I have long been fascinated with pattern and repetition, both as it occurs naturally and in the context of the man-made. Just as all abstraction ultimately sinks its roots in a representation of nature, however distant and however dramatically stylized, so too do most man-made patterns take their original inspiration from the natural world. The familiar fleur-de-lis is actually a dramatically stylized lily or lotus flower, and even the most visually abstract fractal pattern is only a mathematical representation of the coils of a sea shell or the overlapping scales of a pine cone.
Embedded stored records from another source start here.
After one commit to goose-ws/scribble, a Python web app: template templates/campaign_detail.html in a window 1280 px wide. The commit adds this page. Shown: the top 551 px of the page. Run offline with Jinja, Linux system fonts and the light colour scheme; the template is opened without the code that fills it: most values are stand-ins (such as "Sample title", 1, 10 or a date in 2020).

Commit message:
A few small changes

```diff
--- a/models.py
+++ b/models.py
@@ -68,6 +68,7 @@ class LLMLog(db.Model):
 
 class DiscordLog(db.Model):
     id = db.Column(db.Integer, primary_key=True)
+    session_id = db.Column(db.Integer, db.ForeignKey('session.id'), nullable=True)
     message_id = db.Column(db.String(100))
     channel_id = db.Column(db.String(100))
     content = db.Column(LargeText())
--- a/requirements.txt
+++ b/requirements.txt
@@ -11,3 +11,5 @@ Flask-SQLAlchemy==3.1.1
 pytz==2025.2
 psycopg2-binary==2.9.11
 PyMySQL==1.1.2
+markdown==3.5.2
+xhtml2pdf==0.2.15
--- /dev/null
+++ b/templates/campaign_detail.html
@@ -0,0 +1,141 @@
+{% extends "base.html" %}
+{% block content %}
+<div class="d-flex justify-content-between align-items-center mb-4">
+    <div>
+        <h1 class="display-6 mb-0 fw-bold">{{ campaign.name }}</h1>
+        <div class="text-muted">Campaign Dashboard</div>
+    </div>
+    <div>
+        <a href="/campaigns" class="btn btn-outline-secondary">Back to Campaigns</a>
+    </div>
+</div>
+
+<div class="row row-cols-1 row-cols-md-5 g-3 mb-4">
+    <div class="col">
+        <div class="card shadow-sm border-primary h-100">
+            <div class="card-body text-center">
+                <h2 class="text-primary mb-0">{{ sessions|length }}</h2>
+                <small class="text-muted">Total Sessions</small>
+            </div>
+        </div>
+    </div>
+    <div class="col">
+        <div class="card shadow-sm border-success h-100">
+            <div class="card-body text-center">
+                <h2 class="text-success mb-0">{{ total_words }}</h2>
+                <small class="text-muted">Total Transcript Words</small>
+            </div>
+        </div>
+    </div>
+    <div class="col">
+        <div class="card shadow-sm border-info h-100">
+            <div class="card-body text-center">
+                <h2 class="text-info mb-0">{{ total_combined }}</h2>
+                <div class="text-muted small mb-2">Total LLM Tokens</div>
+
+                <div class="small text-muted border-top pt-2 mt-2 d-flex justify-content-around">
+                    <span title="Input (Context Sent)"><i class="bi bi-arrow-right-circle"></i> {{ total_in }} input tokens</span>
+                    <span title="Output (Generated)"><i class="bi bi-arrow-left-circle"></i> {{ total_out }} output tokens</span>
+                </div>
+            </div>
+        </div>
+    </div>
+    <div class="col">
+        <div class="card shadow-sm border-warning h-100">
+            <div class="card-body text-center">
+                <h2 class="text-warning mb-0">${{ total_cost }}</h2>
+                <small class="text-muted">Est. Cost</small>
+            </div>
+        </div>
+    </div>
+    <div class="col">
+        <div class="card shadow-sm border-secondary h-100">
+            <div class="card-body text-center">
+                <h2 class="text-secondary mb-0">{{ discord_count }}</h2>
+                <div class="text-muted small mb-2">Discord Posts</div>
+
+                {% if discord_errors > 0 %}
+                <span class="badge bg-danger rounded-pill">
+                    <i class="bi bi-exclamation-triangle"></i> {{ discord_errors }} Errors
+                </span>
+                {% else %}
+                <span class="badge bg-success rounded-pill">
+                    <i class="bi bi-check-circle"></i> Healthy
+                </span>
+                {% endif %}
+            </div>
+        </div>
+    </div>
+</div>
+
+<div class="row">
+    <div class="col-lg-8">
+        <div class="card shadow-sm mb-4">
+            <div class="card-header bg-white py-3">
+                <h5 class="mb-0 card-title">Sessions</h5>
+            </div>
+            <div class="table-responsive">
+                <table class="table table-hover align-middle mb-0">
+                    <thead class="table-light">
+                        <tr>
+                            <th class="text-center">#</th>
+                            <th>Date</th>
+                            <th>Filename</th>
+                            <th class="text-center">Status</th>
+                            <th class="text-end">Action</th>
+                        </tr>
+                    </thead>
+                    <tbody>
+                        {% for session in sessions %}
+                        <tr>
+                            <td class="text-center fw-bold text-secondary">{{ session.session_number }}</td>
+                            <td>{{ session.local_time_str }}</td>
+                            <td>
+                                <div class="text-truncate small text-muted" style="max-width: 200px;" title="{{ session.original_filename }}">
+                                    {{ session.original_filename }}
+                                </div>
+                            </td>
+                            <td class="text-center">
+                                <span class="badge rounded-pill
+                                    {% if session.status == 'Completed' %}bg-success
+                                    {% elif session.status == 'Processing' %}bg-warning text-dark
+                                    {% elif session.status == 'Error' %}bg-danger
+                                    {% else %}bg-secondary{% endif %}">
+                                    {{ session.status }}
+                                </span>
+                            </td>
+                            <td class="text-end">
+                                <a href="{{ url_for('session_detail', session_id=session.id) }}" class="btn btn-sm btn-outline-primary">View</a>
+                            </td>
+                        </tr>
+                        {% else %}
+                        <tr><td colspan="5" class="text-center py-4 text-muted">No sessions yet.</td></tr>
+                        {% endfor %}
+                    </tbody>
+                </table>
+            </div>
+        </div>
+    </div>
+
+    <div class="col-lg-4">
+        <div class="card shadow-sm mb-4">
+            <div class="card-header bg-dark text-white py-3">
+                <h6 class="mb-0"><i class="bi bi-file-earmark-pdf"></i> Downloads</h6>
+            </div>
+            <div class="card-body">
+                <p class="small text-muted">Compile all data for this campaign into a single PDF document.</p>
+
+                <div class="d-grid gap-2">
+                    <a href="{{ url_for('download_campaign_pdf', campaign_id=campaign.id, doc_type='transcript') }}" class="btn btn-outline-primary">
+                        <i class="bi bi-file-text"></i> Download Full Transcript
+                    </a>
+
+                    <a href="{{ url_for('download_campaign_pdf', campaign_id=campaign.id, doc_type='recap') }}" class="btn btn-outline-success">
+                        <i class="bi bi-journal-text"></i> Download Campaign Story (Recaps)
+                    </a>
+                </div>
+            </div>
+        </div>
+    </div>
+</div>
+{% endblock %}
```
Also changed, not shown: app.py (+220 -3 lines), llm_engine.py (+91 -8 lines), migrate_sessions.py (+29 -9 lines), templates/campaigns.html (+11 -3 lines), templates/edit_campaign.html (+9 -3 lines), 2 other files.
I pursued a series of paintings a few years ago called “Modern Camouflage” which featured very realistically painted owls emerging from highly stylized, heavily patterned, wallpaper-like backgrounds. These pieces were meant to comment not only on the displacement of wildlife from natural to un-natural habitats, but more pointedly on the conflict between illusionistic and flat art in the latter half of the nineteenth century until the advent of post-modernism (and perhaps continuing through present day). The juxtaposition of realistic and decorative techniques and the stark contrast between organic and inorganic patterns, with only the subtlest transition between the two, created a wonderful tension.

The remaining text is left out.